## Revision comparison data
#####

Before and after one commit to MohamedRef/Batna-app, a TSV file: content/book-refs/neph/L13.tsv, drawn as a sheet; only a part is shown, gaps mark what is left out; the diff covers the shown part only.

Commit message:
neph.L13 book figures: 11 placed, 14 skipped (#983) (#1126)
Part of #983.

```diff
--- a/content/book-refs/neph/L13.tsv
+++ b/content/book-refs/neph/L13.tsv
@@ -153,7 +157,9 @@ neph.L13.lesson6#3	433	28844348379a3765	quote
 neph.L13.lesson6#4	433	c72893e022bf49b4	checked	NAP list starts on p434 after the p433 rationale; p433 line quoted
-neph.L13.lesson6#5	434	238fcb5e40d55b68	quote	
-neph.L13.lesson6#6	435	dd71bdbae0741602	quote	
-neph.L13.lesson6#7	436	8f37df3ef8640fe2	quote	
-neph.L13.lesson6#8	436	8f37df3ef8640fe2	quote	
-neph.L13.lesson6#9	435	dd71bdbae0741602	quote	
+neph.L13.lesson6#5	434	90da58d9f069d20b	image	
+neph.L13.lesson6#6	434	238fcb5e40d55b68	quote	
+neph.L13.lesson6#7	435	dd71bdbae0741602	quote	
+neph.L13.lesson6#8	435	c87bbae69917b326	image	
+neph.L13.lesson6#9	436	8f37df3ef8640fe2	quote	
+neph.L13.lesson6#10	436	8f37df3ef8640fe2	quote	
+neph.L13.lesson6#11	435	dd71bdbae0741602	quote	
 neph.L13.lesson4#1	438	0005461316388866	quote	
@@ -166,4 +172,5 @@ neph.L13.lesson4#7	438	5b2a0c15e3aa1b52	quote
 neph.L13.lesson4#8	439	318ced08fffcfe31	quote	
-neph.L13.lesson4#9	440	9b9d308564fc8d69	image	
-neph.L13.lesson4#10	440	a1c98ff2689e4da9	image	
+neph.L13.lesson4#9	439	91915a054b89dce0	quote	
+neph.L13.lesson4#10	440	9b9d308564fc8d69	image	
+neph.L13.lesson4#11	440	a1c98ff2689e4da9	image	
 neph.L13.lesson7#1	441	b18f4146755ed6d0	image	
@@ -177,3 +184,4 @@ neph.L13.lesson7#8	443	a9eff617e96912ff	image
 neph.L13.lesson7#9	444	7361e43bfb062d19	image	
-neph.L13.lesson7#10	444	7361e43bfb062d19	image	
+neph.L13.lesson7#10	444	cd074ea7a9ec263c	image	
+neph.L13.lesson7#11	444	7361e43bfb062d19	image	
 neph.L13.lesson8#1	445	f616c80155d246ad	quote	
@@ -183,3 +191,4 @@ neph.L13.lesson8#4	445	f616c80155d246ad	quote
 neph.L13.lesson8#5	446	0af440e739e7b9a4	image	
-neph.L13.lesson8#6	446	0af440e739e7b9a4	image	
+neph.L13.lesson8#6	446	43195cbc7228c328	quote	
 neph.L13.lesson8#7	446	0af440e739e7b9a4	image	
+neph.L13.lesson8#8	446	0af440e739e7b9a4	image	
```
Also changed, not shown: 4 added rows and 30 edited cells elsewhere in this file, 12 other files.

#####

## Assignment
Once more, write all of the records exactly as given.

## Exercise solution
Before and after one commit to MohamedRef/Batna-app, a TSV file: content/book-refs/neph/L13.tsv, drawn as a sheet; only a part is shown, gaps mark what is left out; the diff covers the shown part only.

Commit message:
neph.L13 book figures: 11 placed, 14 skipped (#983) (#1126)
Part of #983.

```diff
--- a/content/book-refs/neph/L13.tsv
+++ b/content/book-refs/neph/L13.tsv
@@ -153,7 +157,9 @@ neph.L13.lesson6#3	433	28844348379a3765	quote
 neph.L13.lesson6#4	433	c72893e022bf49b4	checked	NAP list starts on p434 after the p433 rationale; p433 line quoted
-neph.L13.lesson6#5	434	238fcb5e40d55b68	quote	
-neph.L13.lesson6#6	435	dd71bdbae0741602	quote	
-neph.L13.lesson6#7	436	8f37df3ef8640fe2	quote	
-neph.L13.lesson6#8	436	8f37df3ef8640fe2	quote	
-neph.L13.lesson6#9	435	dd71bdbae0741602	quote	
+neph.L13.lesson6#5	434	90da58d9f069d20b	image	
+neph.L13.lesson6#6	434	238fcb5e40d55b68	quote	
+neph.L13.lesson6#7	435	dd71bdbae0741602	quote	
+neph.L13.lesson6#8	435	c87bbae69917b326	image	
+neph.L13.lesson6#9	436	8f37df3ef8640fe2	quote	
+neph.L13.lesson6#10	436	8f37df3ef8640fe2	quote	
+neph.L13.lesson6#11	435	dd71bdbae0741602	quote	
 neph.L13.lesson4#1	438	0005461316388866	quote	
@@ -166,4 +172,5 @@ neph.L13.lesson4#7	438	5b2a0c15e3aa1b52	quote
 neph.L13.lesson4#8	439	318ced08fffcfe31	quote	
-neph.L13.lesson4#9	440	9b9d308564fc8d69	image	
-neph.L13.lesson4#10	440	a1c98ff2689e4da9	image	
+neph.L13.lesson4#9	439	91915a054b89dce0	quote	
+neph.L13.lesson4#10	440	9b9d308564fc8d69	image	
+neph.L13.lesson4#11	440	a1c98ff2689e4da9	image	
 neph.L13.lesson7#1	441	b18f4146755ed6d0	image	
@@ -177,3 +184,4 @@ neph.L13.lesson7#8	443	a9eff617e96912ff	image
 neph.L13.lesson7#9	444	7361e43bfb062d19	image	
-neph.L13.lesson7#10	444	7361e43bfb062d19	image	
+neph.L13.lesson7#10	444	cd074ea7a9ec263c	image	
+neph.L13.lesson7#11	444	7361e43bfb062d19	image	
 neph.L13.lesson8#1	445	f616c80155d246ad	quote	
@@ -183,3 +191,4 @@ neph.L13.lesson8#4	445	f616c80155d246ad	quote
 neph.L13.lesson8#5	446	0af440e739e7b9a4	image	
-neph.L13.lesson8#6	446	0af440e739e7b9a4	image	
+neph.L13.lesson8#6	446	43195cbc7228c328	quote	
 neph.L13.lesson8#7	446	0af440e739e7b9a4	image	
+neph.L13.lesson8#8	446	0af440e739e7b9a4	image	
```
Also changed, not shown: 4 added rows and 30 edited cells elsewhere in this file, 12 other files.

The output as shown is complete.